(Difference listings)

■ ■ ■ ■

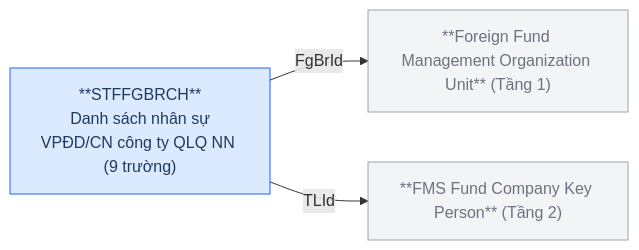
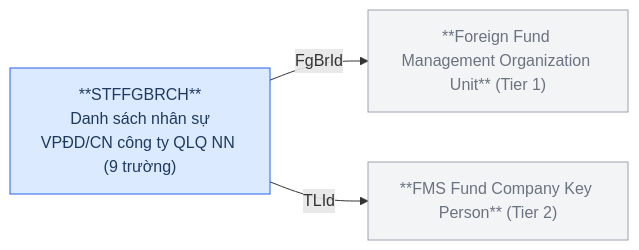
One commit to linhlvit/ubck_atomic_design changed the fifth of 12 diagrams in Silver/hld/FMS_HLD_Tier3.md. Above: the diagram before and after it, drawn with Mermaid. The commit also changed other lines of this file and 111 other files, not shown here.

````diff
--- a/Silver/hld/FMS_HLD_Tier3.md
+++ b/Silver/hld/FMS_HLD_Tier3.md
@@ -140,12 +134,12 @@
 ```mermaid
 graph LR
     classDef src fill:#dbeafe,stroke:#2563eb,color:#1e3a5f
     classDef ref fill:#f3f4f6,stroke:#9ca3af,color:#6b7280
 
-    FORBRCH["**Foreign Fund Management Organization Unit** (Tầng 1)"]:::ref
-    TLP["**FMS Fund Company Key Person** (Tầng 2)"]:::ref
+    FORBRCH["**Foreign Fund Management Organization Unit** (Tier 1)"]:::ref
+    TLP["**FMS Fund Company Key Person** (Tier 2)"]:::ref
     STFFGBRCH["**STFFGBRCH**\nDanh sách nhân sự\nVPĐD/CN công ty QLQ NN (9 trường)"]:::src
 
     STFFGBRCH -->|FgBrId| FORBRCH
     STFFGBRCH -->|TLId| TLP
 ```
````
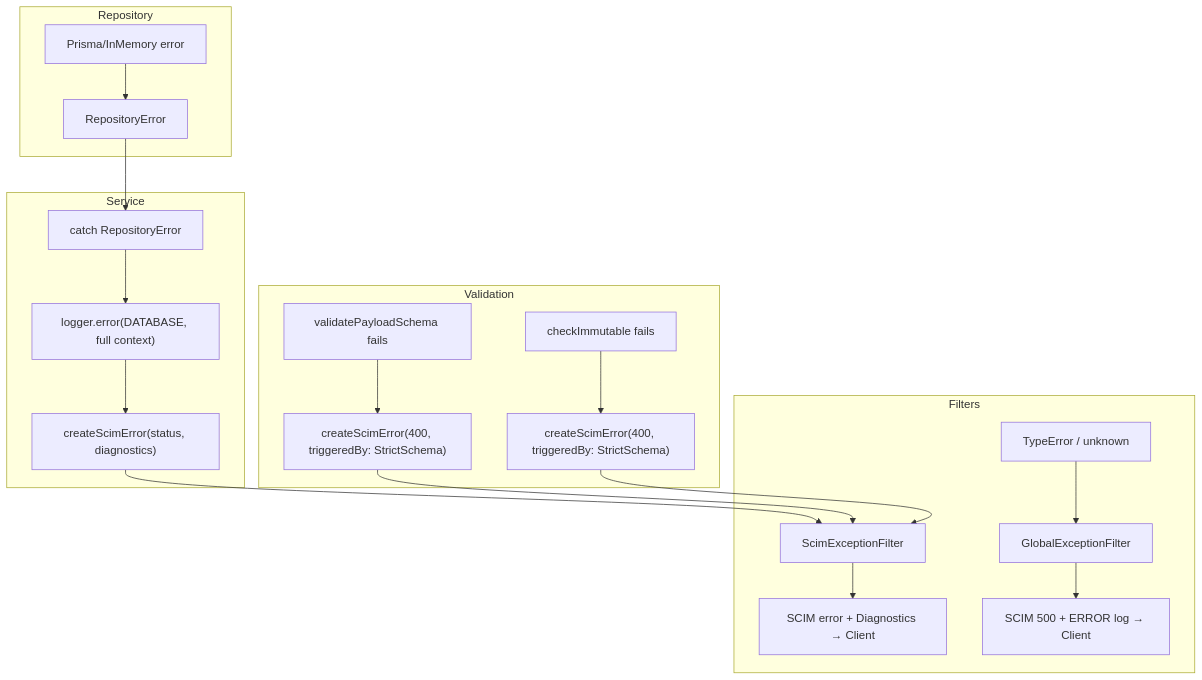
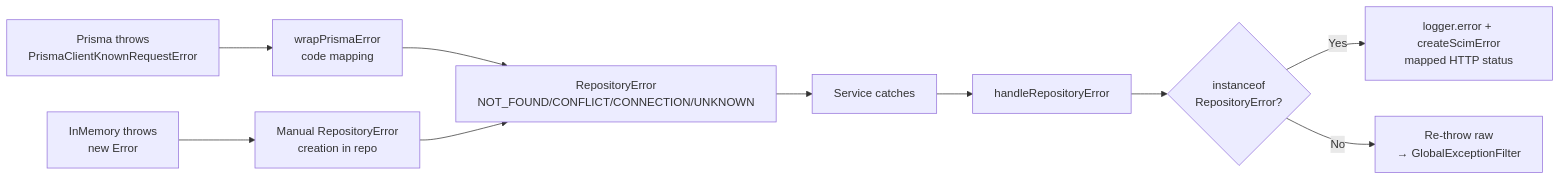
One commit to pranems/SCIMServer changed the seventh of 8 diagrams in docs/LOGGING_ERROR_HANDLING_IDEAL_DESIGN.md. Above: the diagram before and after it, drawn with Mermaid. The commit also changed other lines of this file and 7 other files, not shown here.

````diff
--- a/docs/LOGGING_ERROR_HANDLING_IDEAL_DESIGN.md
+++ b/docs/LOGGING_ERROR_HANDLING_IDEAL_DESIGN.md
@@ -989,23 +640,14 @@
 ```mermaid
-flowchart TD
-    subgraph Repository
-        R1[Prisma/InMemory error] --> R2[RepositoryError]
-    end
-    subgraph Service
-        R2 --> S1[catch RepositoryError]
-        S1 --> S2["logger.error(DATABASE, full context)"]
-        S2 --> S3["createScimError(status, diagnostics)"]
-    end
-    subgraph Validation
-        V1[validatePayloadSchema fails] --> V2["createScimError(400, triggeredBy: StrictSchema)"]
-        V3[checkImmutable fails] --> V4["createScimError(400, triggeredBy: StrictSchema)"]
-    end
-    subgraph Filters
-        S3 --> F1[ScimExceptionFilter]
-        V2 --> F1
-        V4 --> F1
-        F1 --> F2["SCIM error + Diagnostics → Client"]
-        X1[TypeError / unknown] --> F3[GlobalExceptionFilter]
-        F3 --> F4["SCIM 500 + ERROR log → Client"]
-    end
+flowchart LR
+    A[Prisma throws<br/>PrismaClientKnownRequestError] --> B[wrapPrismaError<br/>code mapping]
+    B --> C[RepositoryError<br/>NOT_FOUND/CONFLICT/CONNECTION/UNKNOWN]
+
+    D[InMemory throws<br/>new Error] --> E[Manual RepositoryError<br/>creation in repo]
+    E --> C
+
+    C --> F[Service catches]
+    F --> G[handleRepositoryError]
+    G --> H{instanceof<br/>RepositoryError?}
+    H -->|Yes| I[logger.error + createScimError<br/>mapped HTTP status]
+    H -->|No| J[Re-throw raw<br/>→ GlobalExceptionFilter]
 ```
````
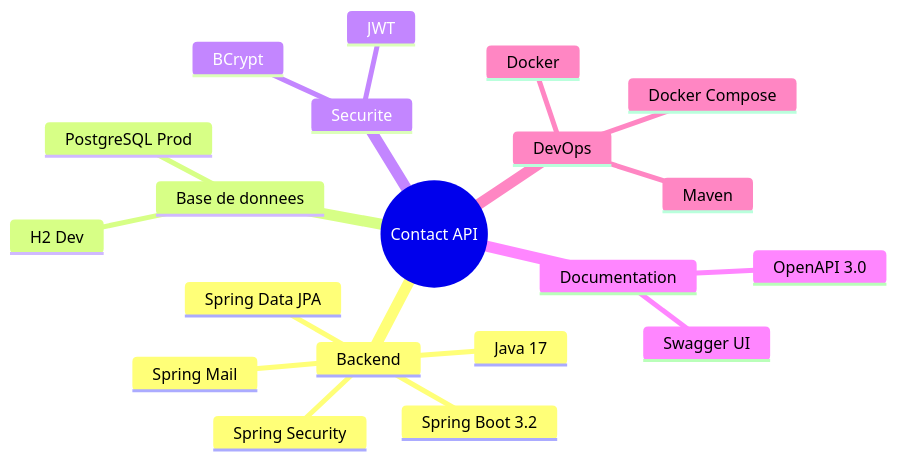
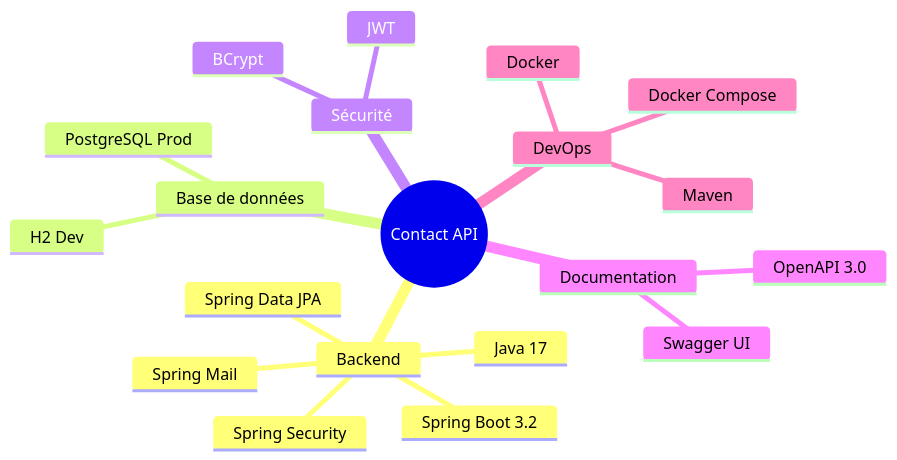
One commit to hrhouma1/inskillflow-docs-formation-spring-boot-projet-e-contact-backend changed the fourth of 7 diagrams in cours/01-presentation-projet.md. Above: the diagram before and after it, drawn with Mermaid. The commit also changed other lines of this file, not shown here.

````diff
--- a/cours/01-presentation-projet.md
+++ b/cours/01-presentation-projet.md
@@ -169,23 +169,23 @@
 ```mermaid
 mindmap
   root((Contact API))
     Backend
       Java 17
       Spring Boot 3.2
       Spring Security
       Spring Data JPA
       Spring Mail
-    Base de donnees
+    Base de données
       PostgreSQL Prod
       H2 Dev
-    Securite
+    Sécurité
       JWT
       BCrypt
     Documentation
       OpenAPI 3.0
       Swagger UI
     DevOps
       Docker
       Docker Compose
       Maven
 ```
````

■ ■ ■ ■

## ASSIGNMENT
Count the lines above that contain "GlobalExceptionFilter" and reply with the figure alone.

## RESPONSE BOX
2